Designations - An additional remark on the nature of the open clusters is provided. Among others, we flag the POCR (Possible Open Cluster Remnant, Bica et al. 2001). There are 34 objects located at relatively high galactic latitudes ( ) which appear to be late stages of star cluster dynamical evolution. The categories also include possible moving groups like the objects catalogued by Latysev and non-identified clusters.
Kinematics - Recently, many open clusters were investigated and their mean proper motions (Dias et al. 2001, 2002; Baumgardt et al. 2000) could be determined. New mean proper motions for 280 objects, and radial velocities for 182 were inserted in the list.
Fundamental parameters - The main source of the fundamental parameters (reddening, distance and age) was the WEBDA which uses the information compiled by Lyngå (1987), Loktin et al. (2000), Dambis (1998) and Malysheva (1997).
All the clusters investigated by Baumgardt et al. (2000) had their distances estimated from the mean Hipparcos parallaxes of the stars considered as members. Recently we investigated 4 open clusters and determined the mean Hipparcos parallax of stars with membership probability provided by Tycho2 proper motions (Dias et al. 2001). The catalogue includes distances derived from mean parallaxes for Ruprecht 147, Stock 10, vdB-Hagen 23, vdB-Hagen 34, all within 1 kpc. Also, a number of parameters from isolated studies were added.

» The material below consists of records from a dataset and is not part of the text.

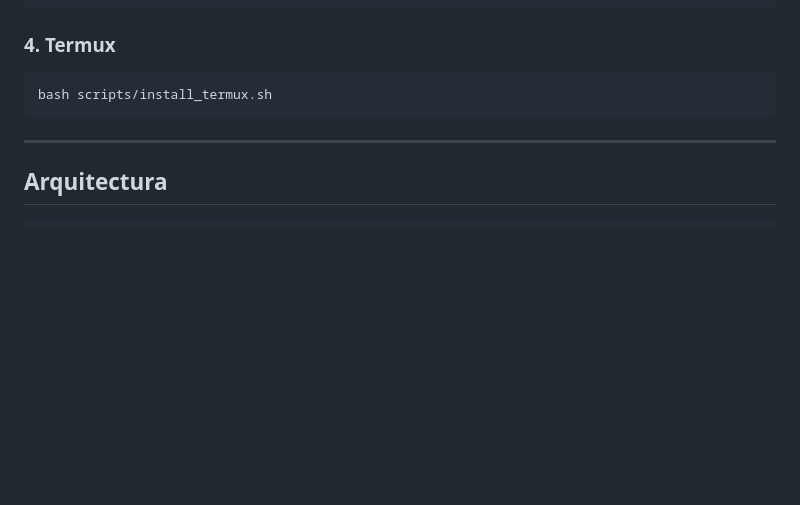
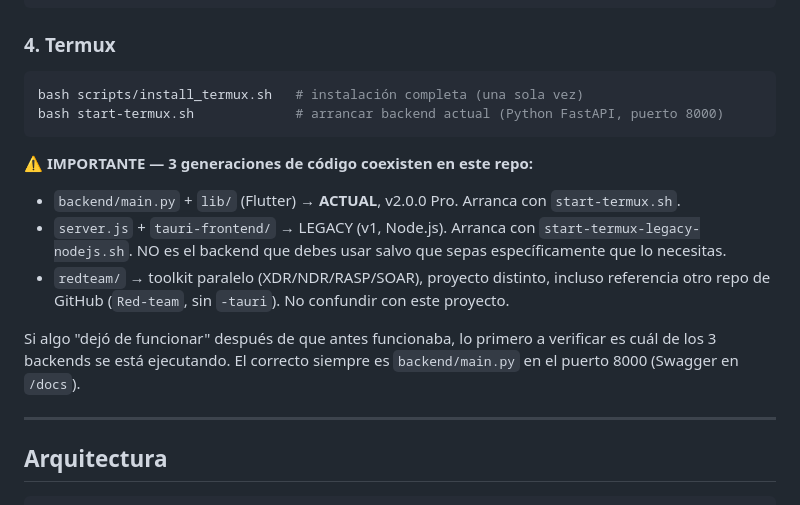
Before and after one commit to sourceseal-star/Red-team-tauri, a Markdown page: CONTINUAR_AQUI.md, the part around the change. Drawn GitHub-style; blank space fills up the shorter version.

Commit message:
fix: clarify start-termux.sh runs current backend (FastAPI); legacy Node stack renamed to start-termux-legacy-nodejs.sh

````diff
--- a/CONTINUAR_AQUI.md
+++ b/CONTINUAR_AQUI.md
@@ -104,8 +104,16 @@ bash scripts/install_replit.sh
 
 ### 4. Termux
 ```bash
-bash scripts/install_termux.sh
+bash scripts/install_termux.sh   # instalación completa (una sola vez)
+bash start-termux.sh             # arrancar backend actual (Python FastAPI, puerto 8000)
 ```
+
+⚠️ **IMPORTANTE — 3 generaciones de código coexisten en este repo:**
+- `backend/main.py` + `lib/` (Flutter) → **ACTUAL**, v2.0.0 Pro. Arranca con `start-termux.sh`.
+- `server.js` + `tauri-frontend/` → LEGACY (v1, Node.js). Arranca con `start-termux-legacy-nodejs.sh`. NO es el backend que debes usar salvo que sepas específicamente que lo necesitas.
+- `redteam/` → toolkit paralelo (XDR/NDR/RASP/SOAR), proyecto distinto, incluso referencia otro repo de GitHub (`Red-team`, sin `-tauri`). No confundir con este proyecto.
+
+Si algo "dejó de funcionar" después de que antes funcionaba, lo primero a verificar es cuál de los 3 backends se está ejecutando. El correcto siempre es `backend/main.py` en el puerto 8000 (Swagger en `/docs`).
 
 ---
 
````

Newly discovered open clusters - The list includes 191 clusters not present in the previous catalogues. To mention some cases: Platais et al. (1998) - 12 open clusters were discovered using Hipparcos data. They are nearby and extended objects; ESO-SC - these objects (more than 100) were published as probable new open clusters in the ESO catalogue Lauberts (1982); Loiano 1 - A photometric study of the surrounding stellar field (Bernabei & Polcaro 2001) revealed that this object lies inside the sky area of a previously undetected open cluster of intermediate age. Alessi 1 to 12 are non catalogued objects in the solar vicinity. Their fundamental parameters were recently determined showing that they are located at (Alessi et al. 2002).
In this edition, 1537 objects are given, of which 356 are not given in the catalogue compiled by Lyngå (1987). The new objects include 191 open cluster published in the literature, and 11 recently discovered open cluster with fundamental parameters determined by our group and yet unpublished.
Nearly all the clusters (94.7) have estimates of their apparent diameters. Distances, E(B-V) and ages are listed for 37. Concerning the data on kinematics, 18 have mean proper motions determinations, 12 mean radial velocities, and 9 have both information simultaneously. These results point out to the observers that a large effort is still needed to improve the data on kinematics. Our group is presently working in this direction.
We use data from Digitized Sky Survey which were produced at the Space Telescope Science Institute under U.S. Government grant NAG W-2166. The images of these surveys are based on photographic data obtained using the Oschin Schmidt Telescope on Palomar Mountain and the UK Schmidt Telescope. Extensive use has been made of the Simbad and WEBDA databases. This project was supported by FAPESP (grant number 99/11781-4).